For women living with homelessness, poverty or respite crisis, having a period is more than a hassle. It can be a financial burden on an already strained budget. Basic menstrual hygiene products are costly, so it’s especially hard for women struggling to support themselves and their families. But pads and tampons are considered “non-essential” by the federal government, which means they are not covered by safety net programs such as SNAP and WIC.
The Zonta Clubs in Western Massachusetts are addressing this specific challenge through The Period Project, which distributes dignity to women and teens in need. Local Zonta Club members collect donations of money and items to create period kits. The kits are then supplied to local shelters, food banks and other nonprofit organizations that serve those in need. Recently, Zonta Clubs in Western Mass donated hundreds of period kits to Good To Go, a new initiative of MHA which supplies individuals served by the organization with basic personal care items, such as soap, shampoo, a toothbrush, toothpaste, undergarments and socks—and now, for the women served, a period kit.
“MHA is absolutely thrilled to receive these period kits donated by Zonta Clubs in Western Mass,” said Kimberley A. Lee, VP Resource Development & Branding for MHA. “Good To Go has been making an important difference in the lives of vulnerable people, and now we’re better able to serve women with basic, crucial personal care items that people don’t always think to donate.”
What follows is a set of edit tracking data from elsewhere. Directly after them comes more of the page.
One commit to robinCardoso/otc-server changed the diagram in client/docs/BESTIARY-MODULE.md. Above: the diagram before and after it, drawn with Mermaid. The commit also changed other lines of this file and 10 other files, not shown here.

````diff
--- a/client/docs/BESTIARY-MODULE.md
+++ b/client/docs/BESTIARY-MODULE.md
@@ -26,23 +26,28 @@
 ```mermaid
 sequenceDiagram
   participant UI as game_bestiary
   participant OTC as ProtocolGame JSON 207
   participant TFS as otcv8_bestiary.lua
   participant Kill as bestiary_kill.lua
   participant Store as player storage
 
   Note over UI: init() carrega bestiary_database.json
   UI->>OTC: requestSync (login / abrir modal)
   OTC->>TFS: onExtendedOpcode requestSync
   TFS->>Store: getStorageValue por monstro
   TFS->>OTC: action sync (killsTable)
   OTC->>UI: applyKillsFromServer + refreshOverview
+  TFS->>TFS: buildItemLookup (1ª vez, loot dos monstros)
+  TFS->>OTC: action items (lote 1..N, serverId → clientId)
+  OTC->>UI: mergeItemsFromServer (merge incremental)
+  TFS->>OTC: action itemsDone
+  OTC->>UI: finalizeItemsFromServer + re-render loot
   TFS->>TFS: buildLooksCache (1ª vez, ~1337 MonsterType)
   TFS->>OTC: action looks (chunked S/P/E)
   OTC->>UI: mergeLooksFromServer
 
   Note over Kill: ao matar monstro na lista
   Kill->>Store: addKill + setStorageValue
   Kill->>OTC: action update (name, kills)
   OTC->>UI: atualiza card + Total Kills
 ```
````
“Zonta International works to empower women through service and advocacy,” said Mary Knight, Communications Director for Zonta Clubs in Western Mass. “Our organization is in 68 countries worldwide but locally our focus is on women in need. Our members work to share the message that women who are without means can’t use SNAP or WIC to buy feminine products. Often that means women who are struggling financially can’t go to work and teens can’t go to school because they lack protection. It’s humiliating and unfair. The Period Project was created to raise awareness and to collect donations of money and products to make a difference. Together, we’re making period a little easier for women and teens in need.”
On February 11, local Zonta Club members organized a group of 60 volunteers into teams of six, created an assembly line and collated more than 1,000 individual period kits. Each kit contain pads, tampons, underwear, panty liners, assorted toiletries and personal care supplies for one period, all in a 1-gallon zip-close plastic bag. This approach to packaging means kits can easily be taken off the shelf and handed out to women and teens who need them.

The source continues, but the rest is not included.